··· Task input

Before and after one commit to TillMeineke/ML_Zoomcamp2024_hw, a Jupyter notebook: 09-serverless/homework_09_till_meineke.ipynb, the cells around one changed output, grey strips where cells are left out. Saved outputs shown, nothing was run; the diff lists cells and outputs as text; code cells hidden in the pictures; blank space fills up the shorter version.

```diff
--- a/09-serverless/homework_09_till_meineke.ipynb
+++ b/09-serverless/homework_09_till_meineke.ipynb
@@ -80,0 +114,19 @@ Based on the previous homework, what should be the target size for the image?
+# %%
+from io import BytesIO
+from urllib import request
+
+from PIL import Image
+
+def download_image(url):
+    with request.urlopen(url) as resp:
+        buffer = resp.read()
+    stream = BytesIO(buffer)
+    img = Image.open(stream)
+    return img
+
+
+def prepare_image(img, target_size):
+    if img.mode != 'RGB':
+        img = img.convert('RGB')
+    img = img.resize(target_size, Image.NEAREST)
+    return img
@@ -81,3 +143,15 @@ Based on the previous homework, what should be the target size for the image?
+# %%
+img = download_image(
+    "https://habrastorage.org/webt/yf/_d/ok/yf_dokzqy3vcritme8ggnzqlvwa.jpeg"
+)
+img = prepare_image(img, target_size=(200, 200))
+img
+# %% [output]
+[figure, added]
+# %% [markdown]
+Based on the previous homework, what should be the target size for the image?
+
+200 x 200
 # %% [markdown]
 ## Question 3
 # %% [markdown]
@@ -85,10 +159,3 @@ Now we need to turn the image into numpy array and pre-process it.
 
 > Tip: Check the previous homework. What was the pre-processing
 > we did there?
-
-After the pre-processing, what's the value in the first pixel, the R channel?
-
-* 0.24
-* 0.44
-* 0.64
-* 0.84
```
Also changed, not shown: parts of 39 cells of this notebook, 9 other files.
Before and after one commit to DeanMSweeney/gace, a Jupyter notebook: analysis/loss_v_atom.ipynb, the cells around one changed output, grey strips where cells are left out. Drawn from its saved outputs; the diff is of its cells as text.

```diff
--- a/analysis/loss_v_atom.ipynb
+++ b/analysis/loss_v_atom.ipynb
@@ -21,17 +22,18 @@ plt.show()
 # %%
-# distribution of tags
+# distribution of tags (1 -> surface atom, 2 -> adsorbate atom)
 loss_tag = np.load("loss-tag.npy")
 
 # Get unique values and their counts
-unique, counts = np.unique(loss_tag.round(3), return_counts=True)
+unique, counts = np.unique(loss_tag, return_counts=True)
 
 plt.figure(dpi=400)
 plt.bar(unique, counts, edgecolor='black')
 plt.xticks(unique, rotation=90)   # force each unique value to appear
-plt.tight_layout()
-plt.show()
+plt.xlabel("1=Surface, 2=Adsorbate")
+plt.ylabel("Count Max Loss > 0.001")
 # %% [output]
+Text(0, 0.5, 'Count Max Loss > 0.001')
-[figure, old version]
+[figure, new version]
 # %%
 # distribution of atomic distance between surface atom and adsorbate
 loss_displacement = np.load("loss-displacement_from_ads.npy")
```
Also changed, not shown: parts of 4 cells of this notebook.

······

> Exercise prompt
A single number is the whole answer: how many lines in the data above hold the string "counts".

> Response to the exercise
4